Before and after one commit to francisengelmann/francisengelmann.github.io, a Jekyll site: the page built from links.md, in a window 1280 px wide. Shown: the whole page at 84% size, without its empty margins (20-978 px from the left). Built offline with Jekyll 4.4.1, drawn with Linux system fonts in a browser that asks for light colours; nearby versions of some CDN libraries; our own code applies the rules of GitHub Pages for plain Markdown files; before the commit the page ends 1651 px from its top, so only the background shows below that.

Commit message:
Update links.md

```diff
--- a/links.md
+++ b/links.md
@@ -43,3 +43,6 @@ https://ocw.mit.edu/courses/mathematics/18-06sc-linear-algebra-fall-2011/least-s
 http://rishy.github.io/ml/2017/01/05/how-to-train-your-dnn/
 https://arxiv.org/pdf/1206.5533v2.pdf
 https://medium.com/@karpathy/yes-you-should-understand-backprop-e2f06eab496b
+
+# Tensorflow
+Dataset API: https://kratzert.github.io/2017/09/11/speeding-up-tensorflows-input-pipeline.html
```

- _To do_: Tally of lines with the word "github": work out how many lines in the records hold it, and give that number only.

- _Solution to the problem_: 3